Commercial Aircraft Corporation of China
Bombardier Aerospace’s efforts to cultivate closer ties with the Chinese commercial aircraft industry continued last week with the official opening of a new office in Shanghai, now the home base of the Canadian company’s partnership with China’s Comac.
Bombardier Aerospace is rapidly expanding its presence in the emerging aviation markets in Asia and the Middle East. Today, the company inaugurated its new office in Shanghai, which is now home to the Bombardier Commercial Aircraft teams working with the Commercial Aircraft Corporation of China (Comac), Bombardier Aerospace’s supply chain organization in China and the company’s commercial aircraft sales and marketing team for China and North Asia.
Canada’s Bombardier Aerospace and Commercial Aircraft Corporation of China (Comac) signed a definitive agreement on March 21 to cooperate on four areas or “program commonalities” of their respective C Series and C919 narrowbody airliners.
Prospective Chinese business jet owners have an excellent choice of Western-made products here at the ABACE show in Shanghai, but might they one day be able to buy a business aircraft built in their own country? Reports have been brewing in recent months that at least one Western manufacturer is in talks with China’s Comac aerospace group with a view to some sort of joint aircraft development. But, as of press time, nothing had been confirmed.
Boeing and China’s Comac have signed their first so-called collaboration agreement centering on the creation of an aviation energy conservation and emissions reduction technology center in Beijing, the companies announced Tuesday.

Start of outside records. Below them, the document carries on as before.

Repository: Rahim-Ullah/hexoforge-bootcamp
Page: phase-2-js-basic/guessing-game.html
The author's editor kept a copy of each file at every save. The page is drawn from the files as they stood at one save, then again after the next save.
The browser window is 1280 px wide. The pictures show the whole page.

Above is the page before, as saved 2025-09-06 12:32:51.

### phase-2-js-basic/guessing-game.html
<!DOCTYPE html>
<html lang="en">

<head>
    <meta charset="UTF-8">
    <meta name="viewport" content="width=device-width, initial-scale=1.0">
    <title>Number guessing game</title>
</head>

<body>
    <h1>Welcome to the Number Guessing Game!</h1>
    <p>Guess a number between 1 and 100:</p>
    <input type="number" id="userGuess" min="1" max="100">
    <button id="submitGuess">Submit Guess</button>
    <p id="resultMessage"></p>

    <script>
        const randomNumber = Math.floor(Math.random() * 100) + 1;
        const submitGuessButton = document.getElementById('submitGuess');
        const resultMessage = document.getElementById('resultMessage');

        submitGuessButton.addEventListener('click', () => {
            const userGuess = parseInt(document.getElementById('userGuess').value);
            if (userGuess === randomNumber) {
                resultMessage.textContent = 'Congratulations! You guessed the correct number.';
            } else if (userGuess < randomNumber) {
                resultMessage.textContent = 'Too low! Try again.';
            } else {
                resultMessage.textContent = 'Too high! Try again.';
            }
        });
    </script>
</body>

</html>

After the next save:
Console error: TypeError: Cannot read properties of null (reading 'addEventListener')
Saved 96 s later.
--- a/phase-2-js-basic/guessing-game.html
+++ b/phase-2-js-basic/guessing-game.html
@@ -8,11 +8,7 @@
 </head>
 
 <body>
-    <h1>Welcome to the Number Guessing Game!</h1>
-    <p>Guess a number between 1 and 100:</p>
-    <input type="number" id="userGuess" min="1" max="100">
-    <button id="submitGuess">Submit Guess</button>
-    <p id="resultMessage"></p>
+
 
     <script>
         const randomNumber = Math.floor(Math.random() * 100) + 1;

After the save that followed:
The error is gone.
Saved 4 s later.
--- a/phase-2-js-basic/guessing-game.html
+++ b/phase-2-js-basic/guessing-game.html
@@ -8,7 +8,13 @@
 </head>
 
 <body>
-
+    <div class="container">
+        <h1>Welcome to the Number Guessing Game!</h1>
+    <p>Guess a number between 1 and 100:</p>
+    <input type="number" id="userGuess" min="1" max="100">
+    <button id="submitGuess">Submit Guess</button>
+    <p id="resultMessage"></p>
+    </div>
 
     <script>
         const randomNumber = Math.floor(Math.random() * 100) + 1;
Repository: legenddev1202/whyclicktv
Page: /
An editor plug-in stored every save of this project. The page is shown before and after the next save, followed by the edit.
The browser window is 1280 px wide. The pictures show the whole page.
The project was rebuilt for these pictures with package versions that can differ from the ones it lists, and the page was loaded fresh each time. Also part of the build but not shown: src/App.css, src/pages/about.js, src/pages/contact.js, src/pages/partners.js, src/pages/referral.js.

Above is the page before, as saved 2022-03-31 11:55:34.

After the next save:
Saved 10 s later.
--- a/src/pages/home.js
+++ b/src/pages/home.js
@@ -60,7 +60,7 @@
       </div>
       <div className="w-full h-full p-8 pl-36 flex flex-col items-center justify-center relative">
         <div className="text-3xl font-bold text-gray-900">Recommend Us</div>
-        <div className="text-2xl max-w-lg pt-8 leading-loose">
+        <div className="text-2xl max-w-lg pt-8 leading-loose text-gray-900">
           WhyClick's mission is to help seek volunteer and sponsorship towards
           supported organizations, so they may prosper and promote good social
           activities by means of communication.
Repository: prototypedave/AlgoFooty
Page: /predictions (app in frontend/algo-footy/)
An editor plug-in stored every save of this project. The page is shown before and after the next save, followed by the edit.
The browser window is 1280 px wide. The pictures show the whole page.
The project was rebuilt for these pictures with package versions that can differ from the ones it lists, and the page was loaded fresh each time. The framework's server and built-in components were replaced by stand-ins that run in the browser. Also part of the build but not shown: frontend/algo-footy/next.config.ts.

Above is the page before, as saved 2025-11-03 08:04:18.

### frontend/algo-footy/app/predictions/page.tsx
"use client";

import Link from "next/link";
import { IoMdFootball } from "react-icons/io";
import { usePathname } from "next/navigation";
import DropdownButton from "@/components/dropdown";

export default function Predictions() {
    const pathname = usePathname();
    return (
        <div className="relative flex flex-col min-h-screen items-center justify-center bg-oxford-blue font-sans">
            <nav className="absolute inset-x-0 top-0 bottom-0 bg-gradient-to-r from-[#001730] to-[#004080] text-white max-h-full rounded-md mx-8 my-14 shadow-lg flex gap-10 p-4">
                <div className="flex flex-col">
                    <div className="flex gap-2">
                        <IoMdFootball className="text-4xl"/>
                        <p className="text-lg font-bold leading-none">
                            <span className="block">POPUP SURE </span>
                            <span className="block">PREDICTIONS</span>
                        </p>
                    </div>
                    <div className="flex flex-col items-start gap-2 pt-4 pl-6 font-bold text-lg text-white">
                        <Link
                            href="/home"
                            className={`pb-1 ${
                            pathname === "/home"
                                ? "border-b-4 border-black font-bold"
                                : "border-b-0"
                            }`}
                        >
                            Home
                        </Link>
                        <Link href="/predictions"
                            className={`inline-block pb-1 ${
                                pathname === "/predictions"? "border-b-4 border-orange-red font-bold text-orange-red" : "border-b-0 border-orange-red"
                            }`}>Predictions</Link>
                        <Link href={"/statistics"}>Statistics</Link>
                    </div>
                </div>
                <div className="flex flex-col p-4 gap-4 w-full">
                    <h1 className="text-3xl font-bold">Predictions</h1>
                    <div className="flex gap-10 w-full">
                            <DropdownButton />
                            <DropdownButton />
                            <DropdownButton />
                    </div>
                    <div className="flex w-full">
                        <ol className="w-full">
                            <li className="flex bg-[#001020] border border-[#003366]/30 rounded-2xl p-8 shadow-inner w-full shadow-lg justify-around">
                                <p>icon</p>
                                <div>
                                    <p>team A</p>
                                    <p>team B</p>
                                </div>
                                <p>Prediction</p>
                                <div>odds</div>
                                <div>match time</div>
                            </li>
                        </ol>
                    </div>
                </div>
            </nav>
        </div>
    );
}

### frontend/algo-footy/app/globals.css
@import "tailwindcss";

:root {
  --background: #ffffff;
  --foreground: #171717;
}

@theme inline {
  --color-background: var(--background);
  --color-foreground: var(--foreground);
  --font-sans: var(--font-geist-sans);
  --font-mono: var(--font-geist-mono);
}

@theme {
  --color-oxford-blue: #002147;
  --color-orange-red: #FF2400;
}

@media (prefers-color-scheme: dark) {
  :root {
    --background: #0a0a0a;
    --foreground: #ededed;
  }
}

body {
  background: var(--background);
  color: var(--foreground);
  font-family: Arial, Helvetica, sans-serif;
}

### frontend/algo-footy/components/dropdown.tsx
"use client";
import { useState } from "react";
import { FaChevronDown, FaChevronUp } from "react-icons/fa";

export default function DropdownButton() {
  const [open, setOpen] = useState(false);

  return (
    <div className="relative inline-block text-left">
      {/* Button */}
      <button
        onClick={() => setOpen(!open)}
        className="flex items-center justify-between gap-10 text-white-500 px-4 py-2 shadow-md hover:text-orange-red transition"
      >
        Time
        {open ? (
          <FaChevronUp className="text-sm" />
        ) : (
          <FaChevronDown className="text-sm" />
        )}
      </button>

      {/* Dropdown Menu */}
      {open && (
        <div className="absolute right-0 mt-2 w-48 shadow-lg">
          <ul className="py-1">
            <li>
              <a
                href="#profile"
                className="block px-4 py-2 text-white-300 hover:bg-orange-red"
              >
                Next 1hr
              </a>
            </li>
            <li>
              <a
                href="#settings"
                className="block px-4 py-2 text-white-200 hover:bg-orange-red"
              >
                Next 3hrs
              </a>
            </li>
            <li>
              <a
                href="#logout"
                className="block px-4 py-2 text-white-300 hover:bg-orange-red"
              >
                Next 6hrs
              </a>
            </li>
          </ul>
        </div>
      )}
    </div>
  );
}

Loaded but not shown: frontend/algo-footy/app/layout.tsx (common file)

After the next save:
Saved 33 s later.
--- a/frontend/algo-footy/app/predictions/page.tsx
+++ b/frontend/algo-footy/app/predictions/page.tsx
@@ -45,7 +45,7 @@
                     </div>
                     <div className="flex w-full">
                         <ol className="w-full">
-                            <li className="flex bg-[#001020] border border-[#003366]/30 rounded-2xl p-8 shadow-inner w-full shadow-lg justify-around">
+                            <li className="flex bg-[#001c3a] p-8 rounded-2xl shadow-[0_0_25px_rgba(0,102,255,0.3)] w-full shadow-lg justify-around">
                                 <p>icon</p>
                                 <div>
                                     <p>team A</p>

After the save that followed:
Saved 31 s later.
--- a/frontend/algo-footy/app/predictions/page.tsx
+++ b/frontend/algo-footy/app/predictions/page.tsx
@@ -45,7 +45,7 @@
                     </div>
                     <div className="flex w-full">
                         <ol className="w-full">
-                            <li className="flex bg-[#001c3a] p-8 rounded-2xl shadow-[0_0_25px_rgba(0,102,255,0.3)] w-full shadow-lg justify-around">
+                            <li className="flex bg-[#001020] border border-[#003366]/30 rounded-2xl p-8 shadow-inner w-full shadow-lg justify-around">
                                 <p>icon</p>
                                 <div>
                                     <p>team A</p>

Speaking to the Chinese media during his visit to Beijing last October, Russian Prime Minister Vladimir Putin said Russia and China have much to gain from jointly developing a widebody airliner. He called for more joint Sino-Russian projects in space and aeronautics, as well as other high-technology spheres, stating that these may produce “huge economic effect for development of both countries.”
Three of Asia’s new airliner programs have looked west for cockpit technology, and, more specifically to U.S. avionics group Rockwell Collins.
This month’s Singapore Airshow (February 14 to 19) is on track to surpass the previous 2010 event, with more than 900 exhibitors booked to participate from some 50 countries. What many observers will be keen to gauge is the extent to which the Asia-Pacific’s air transport and defense markets are holding up in the face of continued Western decline.
China’s airliner fleet is set to grow more than three-fold over the next two decades, rising from 1,506 in 2010 to 5,118 in 2030, according to the latest “China Market Outlook for Civil Aircraft 2011-2030” published during last week’s Aviation Expo show in Beijing by the Aviation Industries of China (Avic).